## EXERCISE REQUIREMENTS
Report every line from the material that contains the word "docs".

Segment Start: DATA LISTING

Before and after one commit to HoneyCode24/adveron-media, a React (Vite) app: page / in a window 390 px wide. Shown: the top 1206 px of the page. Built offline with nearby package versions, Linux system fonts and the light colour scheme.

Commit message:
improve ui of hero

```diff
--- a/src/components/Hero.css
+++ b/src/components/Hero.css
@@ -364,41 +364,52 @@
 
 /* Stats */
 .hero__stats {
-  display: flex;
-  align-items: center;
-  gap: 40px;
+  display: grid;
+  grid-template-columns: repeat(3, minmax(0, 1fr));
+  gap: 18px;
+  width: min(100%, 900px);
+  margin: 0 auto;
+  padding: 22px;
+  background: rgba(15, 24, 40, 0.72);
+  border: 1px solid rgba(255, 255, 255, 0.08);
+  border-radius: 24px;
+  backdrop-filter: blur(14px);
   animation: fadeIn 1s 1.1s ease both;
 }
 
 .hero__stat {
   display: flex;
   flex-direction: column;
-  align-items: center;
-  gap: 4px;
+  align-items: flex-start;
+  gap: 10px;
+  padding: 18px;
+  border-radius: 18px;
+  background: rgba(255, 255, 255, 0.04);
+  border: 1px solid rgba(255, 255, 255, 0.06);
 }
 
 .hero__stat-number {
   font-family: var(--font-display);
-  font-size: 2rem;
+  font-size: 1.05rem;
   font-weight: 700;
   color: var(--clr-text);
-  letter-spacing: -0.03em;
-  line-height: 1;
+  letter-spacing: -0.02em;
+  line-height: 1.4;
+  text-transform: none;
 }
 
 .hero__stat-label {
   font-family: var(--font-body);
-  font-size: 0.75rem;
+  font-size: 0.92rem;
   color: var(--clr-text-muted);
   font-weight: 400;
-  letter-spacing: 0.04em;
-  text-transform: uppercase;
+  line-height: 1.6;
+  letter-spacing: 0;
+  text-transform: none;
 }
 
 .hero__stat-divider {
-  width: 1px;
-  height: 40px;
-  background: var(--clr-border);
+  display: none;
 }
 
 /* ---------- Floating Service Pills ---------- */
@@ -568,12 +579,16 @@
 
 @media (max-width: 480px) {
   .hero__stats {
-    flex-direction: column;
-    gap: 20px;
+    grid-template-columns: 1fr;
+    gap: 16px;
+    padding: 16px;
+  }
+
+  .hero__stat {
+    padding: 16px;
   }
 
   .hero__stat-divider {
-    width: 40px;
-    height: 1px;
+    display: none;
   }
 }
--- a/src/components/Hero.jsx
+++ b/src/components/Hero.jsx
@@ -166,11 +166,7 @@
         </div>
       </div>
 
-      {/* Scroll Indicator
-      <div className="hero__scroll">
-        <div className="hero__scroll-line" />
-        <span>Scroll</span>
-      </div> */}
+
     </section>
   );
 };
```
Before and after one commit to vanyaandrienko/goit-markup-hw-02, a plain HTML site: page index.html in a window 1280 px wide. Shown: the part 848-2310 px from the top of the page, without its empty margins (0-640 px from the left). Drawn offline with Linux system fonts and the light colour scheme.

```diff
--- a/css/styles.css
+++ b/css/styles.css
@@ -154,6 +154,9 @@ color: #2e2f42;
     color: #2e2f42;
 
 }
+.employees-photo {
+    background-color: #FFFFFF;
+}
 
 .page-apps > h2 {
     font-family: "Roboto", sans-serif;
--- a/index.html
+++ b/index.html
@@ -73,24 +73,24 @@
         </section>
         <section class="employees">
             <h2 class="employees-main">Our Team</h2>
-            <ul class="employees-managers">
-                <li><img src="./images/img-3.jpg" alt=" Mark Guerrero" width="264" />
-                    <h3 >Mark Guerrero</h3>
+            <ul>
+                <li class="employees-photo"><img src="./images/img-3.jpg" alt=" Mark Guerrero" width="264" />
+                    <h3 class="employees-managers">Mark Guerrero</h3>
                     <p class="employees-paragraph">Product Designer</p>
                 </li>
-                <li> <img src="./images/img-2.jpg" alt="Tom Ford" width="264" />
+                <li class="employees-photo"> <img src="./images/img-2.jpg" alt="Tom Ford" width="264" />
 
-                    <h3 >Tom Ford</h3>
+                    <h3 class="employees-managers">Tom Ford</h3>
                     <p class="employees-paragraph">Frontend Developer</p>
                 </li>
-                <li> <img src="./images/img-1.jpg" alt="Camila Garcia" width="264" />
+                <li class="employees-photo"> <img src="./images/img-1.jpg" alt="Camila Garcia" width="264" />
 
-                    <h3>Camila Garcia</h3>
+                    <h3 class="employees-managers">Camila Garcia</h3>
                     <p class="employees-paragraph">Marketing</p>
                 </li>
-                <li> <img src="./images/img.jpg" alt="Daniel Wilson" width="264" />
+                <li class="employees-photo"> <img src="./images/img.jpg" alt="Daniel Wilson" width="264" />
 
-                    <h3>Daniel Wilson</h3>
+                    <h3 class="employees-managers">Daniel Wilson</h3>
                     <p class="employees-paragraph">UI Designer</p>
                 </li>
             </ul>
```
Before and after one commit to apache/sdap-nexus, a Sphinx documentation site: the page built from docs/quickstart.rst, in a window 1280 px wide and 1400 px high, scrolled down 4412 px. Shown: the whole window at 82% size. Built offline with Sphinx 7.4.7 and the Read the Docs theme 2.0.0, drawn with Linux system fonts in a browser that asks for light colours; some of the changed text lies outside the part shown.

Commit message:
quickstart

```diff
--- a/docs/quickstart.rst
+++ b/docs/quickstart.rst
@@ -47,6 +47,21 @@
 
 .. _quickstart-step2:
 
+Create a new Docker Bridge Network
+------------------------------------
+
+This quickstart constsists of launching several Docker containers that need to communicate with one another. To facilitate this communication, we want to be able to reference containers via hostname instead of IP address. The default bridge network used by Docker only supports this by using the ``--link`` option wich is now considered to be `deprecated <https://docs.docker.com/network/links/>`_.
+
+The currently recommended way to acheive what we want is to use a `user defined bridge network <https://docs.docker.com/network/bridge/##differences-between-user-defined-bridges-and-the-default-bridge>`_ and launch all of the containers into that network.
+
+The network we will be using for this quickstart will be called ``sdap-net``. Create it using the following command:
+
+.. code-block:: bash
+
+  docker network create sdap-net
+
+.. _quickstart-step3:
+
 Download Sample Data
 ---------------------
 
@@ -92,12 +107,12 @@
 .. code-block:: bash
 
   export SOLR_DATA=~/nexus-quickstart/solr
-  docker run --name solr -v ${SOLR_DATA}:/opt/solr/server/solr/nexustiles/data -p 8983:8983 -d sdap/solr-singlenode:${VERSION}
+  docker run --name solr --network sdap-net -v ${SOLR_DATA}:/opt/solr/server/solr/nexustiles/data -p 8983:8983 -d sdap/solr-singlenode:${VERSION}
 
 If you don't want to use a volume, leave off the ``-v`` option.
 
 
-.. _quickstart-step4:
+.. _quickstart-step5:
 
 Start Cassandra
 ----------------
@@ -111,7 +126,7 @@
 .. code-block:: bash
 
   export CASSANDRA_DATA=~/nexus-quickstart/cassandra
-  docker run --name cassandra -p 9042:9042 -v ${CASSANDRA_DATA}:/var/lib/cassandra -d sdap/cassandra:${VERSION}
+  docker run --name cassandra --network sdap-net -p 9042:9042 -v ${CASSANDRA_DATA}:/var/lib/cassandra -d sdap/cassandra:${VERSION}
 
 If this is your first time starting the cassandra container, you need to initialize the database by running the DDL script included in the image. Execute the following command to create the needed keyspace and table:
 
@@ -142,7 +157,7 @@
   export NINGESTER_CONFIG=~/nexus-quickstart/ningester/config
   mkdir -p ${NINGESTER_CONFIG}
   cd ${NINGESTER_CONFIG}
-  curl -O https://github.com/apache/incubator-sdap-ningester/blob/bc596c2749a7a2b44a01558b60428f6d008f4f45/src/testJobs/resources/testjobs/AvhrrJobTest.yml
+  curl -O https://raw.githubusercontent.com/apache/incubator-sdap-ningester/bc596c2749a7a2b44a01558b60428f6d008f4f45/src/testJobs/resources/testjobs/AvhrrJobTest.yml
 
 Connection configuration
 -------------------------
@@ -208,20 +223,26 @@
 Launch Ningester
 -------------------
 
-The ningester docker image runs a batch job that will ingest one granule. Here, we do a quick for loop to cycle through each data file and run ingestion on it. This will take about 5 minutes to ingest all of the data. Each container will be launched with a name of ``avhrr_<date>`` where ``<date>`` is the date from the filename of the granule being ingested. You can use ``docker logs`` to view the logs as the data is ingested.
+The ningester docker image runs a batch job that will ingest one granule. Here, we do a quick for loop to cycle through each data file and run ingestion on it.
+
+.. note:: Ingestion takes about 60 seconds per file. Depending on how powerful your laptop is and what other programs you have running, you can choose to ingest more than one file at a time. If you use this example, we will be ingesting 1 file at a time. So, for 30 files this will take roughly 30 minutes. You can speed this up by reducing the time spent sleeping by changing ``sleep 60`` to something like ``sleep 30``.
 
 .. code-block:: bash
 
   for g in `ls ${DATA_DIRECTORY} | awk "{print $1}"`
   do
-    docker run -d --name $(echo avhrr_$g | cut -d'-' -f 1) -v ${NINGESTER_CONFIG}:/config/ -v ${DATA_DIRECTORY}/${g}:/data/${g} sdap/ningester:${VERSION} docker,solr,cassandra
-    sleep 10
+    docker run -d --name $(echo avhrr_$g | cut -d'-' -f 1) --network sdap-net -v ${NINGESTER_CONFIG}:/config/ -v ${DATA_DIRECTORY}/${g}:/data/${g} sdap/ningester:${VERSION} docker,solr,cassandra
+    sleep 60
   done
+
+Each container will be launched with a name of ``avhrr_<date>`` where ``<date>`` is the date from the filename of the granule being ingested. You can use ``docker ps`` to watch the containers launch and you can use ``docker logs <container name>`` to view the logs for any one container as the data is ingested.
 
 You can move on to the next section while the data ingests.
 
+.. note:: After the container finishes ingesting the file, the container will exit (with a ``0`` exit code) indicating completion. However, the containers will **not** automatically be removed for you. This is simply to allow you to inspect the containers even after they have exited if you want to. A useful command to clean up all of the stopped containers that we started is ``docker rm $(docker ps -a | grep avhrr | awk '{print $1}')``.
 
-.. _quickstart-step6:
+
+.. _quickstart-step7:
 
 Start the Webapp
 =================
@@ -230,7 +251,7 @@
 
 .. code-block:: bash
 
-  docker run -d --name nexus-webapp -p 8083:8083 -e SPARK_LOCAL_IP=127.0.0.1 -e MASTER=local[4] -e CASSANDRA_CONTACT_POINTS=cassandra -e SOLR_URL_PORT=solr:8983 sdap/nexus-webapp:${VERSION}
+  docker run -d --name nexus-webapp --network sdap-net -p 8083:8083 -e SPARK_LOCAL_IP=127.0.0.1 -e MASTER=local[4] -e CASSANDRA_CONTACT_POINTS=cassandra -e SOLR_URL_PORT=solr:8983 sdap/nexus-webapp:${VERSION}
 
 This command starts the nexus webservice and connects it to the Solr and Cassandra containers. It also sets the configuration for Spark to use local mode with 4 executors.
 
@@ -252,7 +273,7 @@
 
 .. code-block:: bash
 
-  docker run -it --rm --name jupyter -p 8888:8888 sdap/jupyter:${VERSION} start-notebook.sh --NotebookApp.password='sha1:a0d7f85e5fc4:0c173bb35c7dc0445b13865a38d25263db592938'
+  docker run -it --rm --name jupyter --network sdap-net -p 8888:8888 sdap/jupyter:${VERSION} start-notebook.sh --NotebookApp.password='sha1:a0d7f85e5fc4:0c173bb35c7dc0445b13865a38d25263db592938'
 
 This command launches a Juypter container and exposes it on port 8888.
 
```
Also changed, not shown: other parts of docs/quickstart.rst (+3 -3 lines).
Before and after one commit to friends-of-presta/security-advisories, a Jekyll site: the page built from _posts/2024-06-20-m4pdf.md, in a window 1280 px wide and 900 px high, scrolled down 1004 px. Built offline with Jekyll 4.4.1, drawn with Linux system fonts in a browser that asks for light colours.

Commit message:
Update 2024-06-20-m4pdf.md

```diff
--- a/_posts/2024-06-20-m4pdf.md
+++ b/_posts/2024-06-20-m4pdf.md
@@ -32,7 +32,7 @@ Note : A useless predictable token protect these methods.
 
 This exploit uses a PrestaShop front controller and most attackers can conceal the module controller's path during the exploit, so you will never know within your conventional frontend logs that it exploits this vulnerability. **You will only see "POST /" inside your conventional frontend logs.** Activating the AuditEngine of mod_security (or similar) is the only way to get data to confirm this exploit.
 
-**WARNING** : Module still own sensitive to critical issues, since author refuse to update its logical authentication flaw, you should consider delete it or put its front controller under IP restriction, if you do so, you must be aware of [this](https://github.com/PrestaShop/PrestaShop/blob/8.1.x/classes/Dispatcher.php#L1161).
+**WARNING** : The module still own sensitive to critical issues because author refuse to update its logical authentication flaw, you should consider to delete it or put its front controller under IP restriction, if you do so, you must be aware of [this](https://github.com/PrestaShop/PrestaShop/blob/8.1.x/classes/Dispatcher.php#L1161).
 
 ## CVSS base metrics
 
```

Segment End: DATA LISTING

## RESULT OF THIS EXERCISE
Before and after one commit to apache/sdap-nexus, a Sphinx documentation site: the page built from docs/quickstart.rst, in a window 1280 px wide and 1400 px high, scrolled down 4412 px. Shown: the whole window at 82% size. Built offline with Sphinx 7.4.7 and the Read the Docs theme 2.0.0, drawn with Linux system fonts in a browser that asks for light colours; some of the changed text lies outside the part shown.
--- a/docs/quickstart.rst
+++ b/docs/quickstart.rst
+This quickstart constsists of launching several Docker containers that need to communicate with one another. To facilitate this communication, we want to be able to reference containers via hostname instead of IP address. The default bridge network used by Docker only supports this by using the ``--link`` option wich is now considered to be `deprecated <https://docs.docker.com/network/links/>`_.
+The currently recommended way to acheive what we want is to use a `user defined bridge network <https://docs.docker.com/network/bridge/##differences-between-user-defined-bridges-and-the-default-bridge>`_ and launch all of the containers into that network.
Also changed, not shown: other parts of docs/quickstart.rst (+3 -3 lines).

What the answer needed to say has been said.